While its nice to see DIY hardware development take root, its creating software engineers the thing that big corporations are into, because those are the assets that drive adoption of their products in the future.

herrprof that is exactly the vibe I am getting, this is more a Marketing tactic than anything else.

…and now there is also this, coming soon: http://arduino.cc/en/Main/ArduinoBoardTre

edit: this looks more than a little like a RaspberryPi with an Arduino Uno on board fpr peripheral interfaces…

> platforms for getting kids hooked on Intel platforms early on in their STEM careers

There’s nothing intel-specific in this - hardware and instruction set are so deep down that users will never see them. What kids would get hooked to is whatever OS this runs. If it’s linux, it’s not such a bad thing…

Perhaps off-topic, …

@pichenettes, if you have the time it would be very interesting to hear how you got up to speed using the STM32F controllers you use in the Braids module (and others?), and also why you selected this one?

Some info here

Cool, thanks! =)

>There’s nothing intel-specific in this – hardware and instruction set are so deep down that users > will never see them. What kids would get hooked to is whatever OS this runs.

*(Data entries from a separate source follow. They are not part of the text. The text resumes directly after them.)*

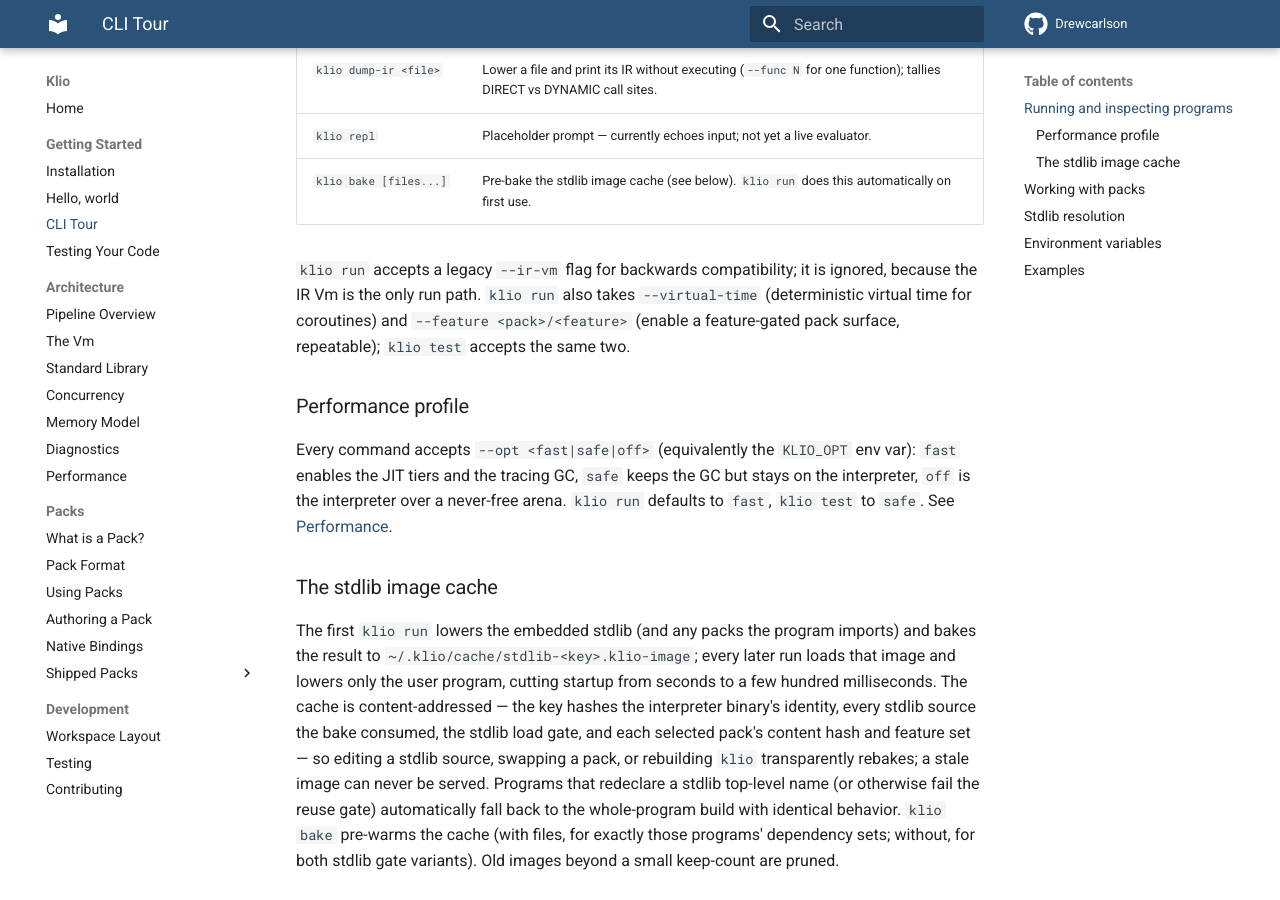
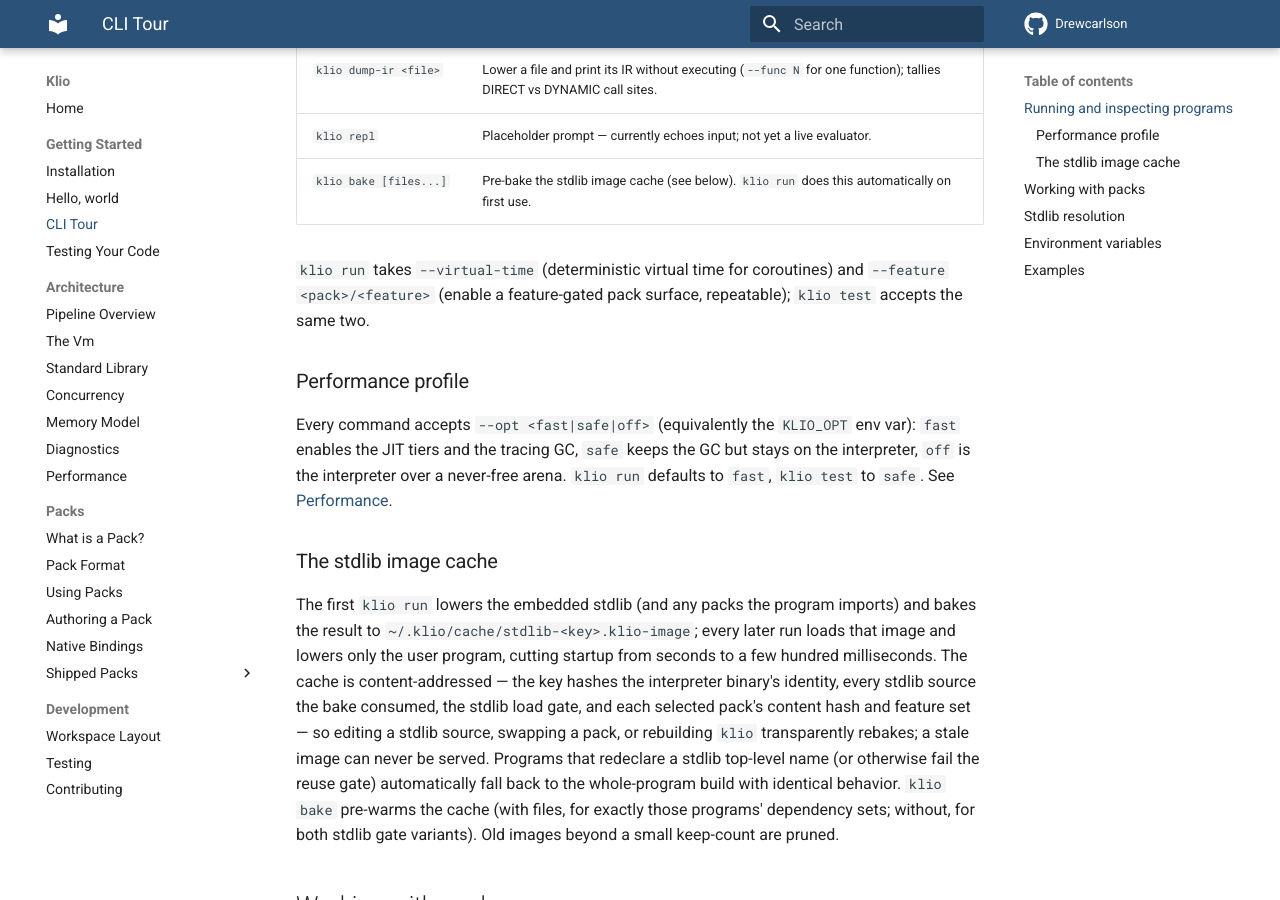
Before and after one commit to DrewCarlson/klio, an MkDocs documentation site: the page built from docs/getting-started/cli.md, in a window 1280 px wide and 900 px high, scrolled down 563 px. Built offline with MkDocs 1.6.1 and Material for MkDocs 9.7.7, drawn with Linux system fonts in a browser that asks for light colours; the version menu is left out.

Commit message:
cli: drop the legacy no-op --ir-vm flag
The IR Vm has been the only run path for a while, so `--ir-vm` was accepted only
as an ignored backwards-compatibility flag. Remove it from the usage text, the
`klio run` argument loop, and the CLI docs; an unknown `--ir-vm` now errors like
any other unrecognized option.

```diff
--- a/docs/getting-started/cli.md
+++ b/docs/getting-started/cli.md
@@ -16,9 +16,7 @@
 | `klio repl`             | Placeholder prompt — currently echoes input; not yet a live evaluator.                   |
 | `klio bake [files...]`  | Pre-bake the stdlib image cache (see below). `klio run` does this automatically on first use. |
 
-`klio run` accepts a legacy `--ir-vm` flag for backwards
-compatibility; it is ignored, because the IR Vm is the only run path.
-`klio run` also takes `--virtual-time` (deterministic virtual time
+`klio run` takes `--virtual-time` (deterministic virtual time
 for coroutines) and `--feature <pack>/<feature>` (enable a
 feature-gated pack surface, repeatable); `klio test` accepts the
 same two.
```
Also changed, not shown: 1 other file.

If it’s linux, it’s not > such a bad thing

Yea I understand, but it gets Intels name out as A LEADER IN EDUCATIONAL COMPUTING, basically trying to coop the type of image the Raspberry Pi and Arduinos orgs have built for themselves, utilization a teeny tiny fraction of their resources (hell i bet its coming entirely out of their marketing budget!).

What about this?